:: Given data ::

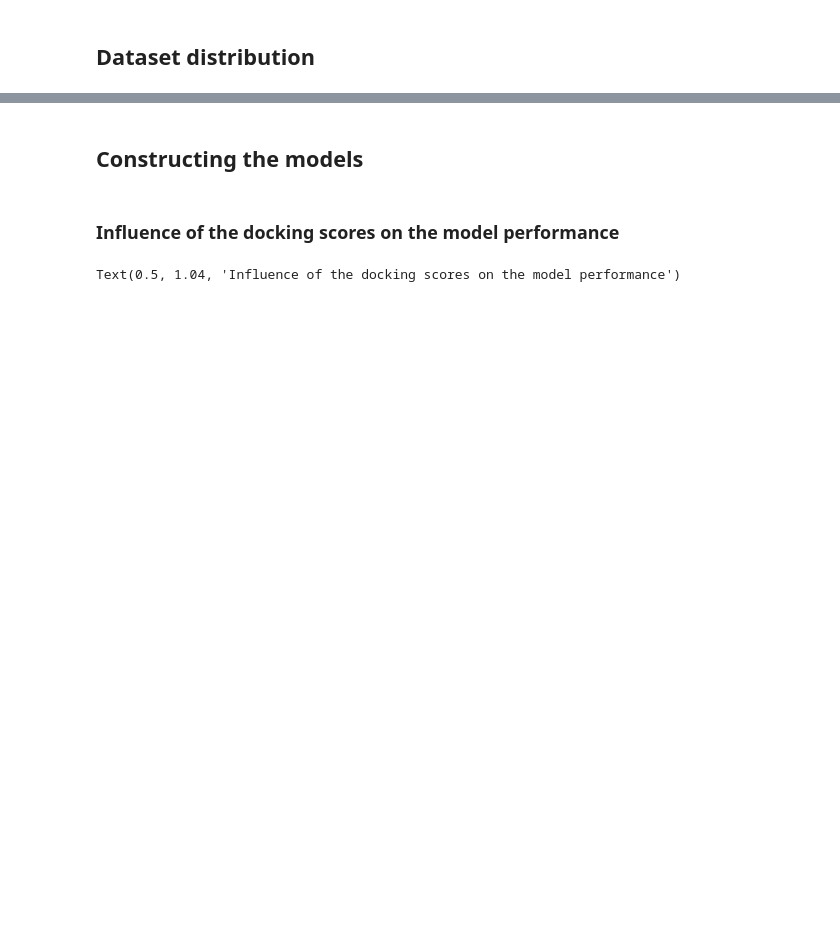
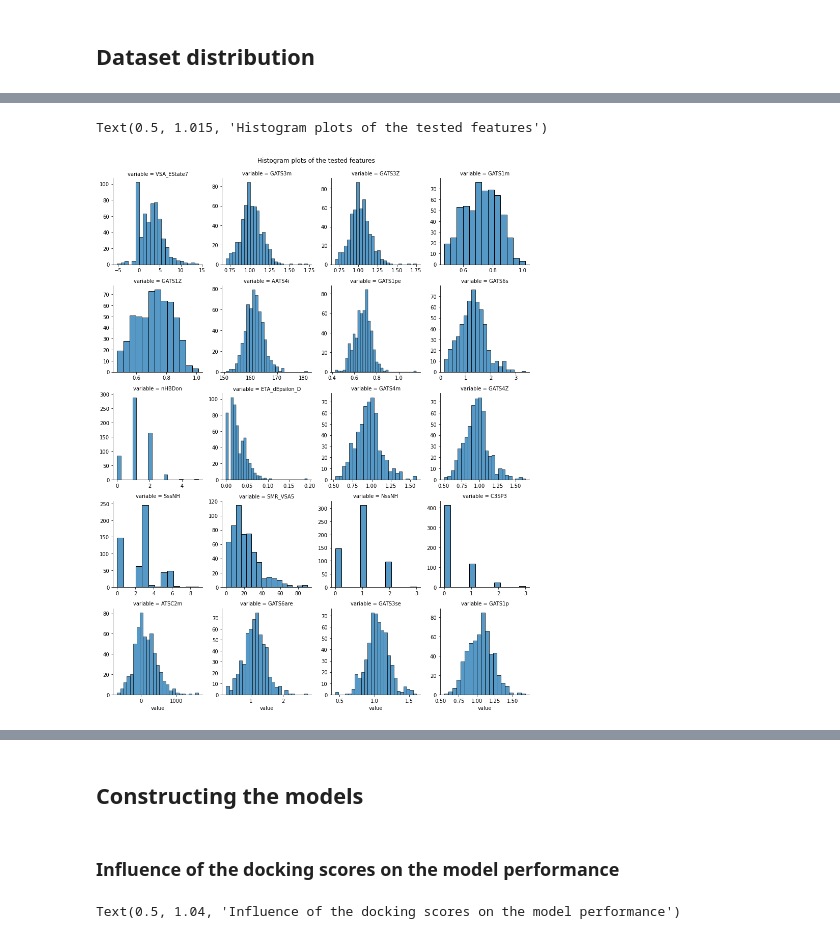
Before and after one commit to caiocrocha/SarsCov2Classifier, a Jupyter notebook: notebooks/ML.ipynb, the cells around one changed output, grey strips where cells are left out. Drawn from its saved outputs; the diff is of its cells as text; code cells hidden in the pictures; blank space fills up the shorter version.

```diff
--- a/notebooks/ML.ipynb
+++ b/notebooks/ML.ipynb
@@ -141 +125,9 @@ descriptors_list = list(descriptors.columns[1:])
+# %%
+# Split training and validation sets
+training = data.sample(frac=0.8, random_state=28)
+training.to_csv('training_set.csv.gz', index=False, compression='gzip')
+
+samples = training['CID'].tolist()
+validation = data.query('CID not in @samples')
+validation.to_csv('validation_set.csv.gz', index=False, compression='gzip')
 # %% [markdown]
@@ -235,0 +193,18 @@ print(selected)
+# %%
+from scipy.stats import ttest_ind
+
+inactives = training.query('activity == 0')
+actives = training.query('activity == 1')
+
+ttest = []
+for col in descriptors_list:
+    tvalue, pvalue = ttest_ind(inactives[col], actives[col], equal_var=False)
+    if pvalue < 0.05:
+        ttest.append([col, tvalue, pvalue])
+
+ttest = pd.DataFrame(ttest, columns=['feature','t_value','p_value'])
+ttest.sort_values('t_value', ascending=False, inplace=True)
+
+# Select the top 20 descriptors
+features = ttest['feature'].tolist()[:20]
+ttest.head()
@@ -235,0 +218,8 @@ print(selected)
+# %%
+melt = pd.melt(training, id_vars=['CID','activity'], value_vars=features)
+g = sns.FacetGrid(data=melt, col='variable', sharex=False, sharey=False, col_wrap=4)
+g.map(sns.histplot, 'value').add_legend()
+plt.suptitle('Histogram plots of the tested features', y=1.015)
+# %% [output]
+Text(0.5, 1.015, 'Histogram plots of the tested features')
+[figure, added]
```
Also changed, not shown: parts of 44 cells of this notebook, 27 other files.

:::

▶ [Task details]
Among the records above, which lines hold the word "selected"? Copy each one.

▶ [Written answer]
@@ -235,0 +193,18 @@ print(selected)
@@ -235,0 +218,8 @@ print(selected)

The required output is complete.